Hermes was the guardian of boundaries, as well as the protector of travelers. Although these small bronze head probably decorated Roman furniture, they represent the god as he appeared on the top of many rectangular stone pillars called herms that marked boundaries and stood at gateways and entrances in Greek cities and towns.
Richter, Gisela M. A. 1915. Greek, Etruscan and Roman Bronzes. no. 235, pp. 121-22, New York: Gilliss Press.
Richter, Gisela M. A. 1950. The Sculpture and Sculptors of the Greeks, 3rd edn. pp. 238, 561, fig. 629, New Haven: Yale University Press.
Richter, Gisela M. A. 1953. Handbook of the Greek Collection. pp. 78, 219, pl. 59g, Cambridge, Mass.: Harvard University Press.
Pinney, Gloria Ferrari and Brunilde Sismondo Ridgway. 1979. Aspects of Ancient Greece no. 110, pp. 226-27, Allentown, Penn.: Allentown Art Museum.

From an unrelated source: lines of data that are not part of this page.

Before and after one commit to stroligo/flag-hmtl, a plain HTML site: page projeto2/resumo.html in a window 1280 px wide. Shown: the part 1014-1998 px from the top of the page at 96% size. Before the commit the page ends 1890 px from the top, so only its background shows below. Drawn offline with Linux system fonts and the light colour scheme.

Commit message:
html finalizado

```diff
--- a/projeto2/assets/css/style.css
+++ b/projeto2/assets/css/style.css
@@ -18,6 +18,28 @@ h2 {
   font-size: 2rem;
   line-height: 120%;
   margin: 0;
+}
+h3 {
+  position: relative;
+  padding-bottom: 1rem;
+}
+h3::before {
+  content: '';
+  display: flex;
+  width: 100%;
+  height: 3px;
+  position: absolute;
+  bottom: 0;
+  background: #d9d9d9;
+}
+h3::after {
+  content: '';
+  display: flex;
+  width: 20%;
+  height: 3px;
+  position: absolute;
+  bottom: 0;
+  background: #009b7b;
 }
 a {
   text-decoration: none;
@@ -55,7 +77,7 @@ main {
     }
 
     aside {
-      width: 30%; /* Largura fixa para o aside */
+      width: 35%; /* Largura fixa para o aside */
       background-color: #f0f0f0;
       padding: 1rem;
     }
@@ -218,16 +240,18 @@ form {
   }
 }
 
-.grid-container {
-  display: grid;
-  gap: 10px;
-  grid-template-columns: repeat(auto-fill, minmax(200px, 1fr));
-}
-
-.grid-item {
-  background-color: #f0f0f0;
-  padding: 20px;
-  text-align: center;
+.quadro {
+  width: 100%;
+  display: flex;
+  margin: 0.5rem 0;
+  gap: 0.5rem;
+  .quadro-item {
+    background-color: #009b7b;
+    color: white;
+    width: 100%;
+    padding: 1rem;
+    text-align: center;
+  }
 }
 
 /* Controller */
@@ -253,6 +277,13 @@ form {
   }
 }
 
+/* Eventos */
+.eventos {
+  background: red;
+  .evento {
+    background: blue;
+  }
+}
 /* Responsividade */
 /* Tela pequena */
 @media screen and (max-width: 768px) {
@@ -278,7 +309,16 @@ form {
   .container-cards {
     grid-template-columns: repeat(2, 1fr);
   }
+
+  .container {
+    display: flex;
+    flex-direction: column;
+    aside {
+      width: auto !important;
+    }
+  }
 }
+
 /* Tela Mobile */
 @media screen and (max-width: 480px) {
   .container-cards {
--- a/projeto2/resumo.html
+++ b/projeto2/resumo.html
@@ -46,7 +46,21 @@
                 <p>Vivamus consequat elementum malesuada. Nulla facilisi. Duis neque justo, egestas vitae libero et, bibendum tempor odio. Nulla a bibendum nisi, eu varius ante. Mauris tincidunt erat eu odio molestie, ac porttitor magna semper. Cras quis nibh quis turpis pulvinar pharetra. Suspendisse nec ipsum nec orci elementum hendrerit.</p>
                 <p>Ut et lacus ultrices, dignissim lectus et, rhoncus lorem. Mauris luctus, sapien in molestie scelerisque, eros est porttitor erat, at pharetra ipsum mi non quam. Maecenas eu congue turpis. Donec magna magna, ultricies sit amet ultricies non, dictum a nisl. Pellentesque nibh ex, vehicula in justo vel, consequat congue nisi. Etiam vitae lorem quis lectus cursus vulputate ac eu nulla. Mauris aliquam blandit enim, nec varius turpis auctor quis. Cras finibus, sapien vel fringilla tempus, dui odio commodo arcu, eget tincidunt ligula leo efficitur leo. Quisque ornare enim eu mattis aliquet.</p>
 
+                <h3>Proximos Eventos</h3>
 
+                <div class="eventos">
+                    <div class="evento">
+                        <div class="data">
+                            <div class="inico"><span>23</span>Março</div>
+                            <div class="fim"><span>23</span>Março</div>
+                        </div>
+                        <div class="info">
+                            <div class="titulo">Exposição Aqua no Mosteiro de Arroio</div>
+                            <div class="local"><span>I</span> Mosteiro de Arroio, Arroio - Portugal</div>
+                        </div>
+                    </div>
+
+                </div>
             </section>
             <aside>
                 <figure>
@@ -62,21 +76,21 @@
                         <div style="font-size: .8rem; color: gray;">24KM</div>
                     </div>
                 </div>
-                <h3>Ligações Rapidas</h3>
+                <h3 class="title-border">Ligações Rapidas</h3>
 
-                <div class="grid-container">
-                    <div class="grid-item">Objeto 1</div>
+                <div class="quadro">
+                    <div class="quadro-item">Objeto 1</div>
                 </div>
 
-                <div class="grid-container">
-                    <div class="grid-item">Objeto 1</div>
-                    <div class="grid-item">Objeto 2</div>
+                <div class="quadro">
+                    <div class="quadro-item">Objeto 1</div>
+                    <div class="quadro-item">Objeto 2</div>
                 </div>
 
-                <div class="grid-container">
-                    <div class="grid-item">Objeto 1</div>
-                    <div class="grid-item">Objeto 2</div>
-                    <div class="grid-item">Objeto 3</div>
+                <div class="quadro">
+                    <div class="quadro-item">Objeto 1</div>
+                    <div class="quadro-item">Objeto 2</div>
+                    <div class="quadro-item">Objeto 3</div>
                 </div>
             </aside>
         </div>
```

Kossatz-Deissmann, Anneliese, Brigitte Servais-Soyez, Fulvio Canciani, Giovannangelo Camporeale, Hans Peter Isler, Ingrid Krauskopf, Odette Touchefeu-Meynier, Marcel Le Glay, and Dr. Jean-Charles Balty. 1990. Herakles-Kenchrias, Lexicon Iconographicum Mythologiae Classicae, Vol. 5. Hermes, no. 72a, Zürich: Artemis Verlag Zurich und Munchen.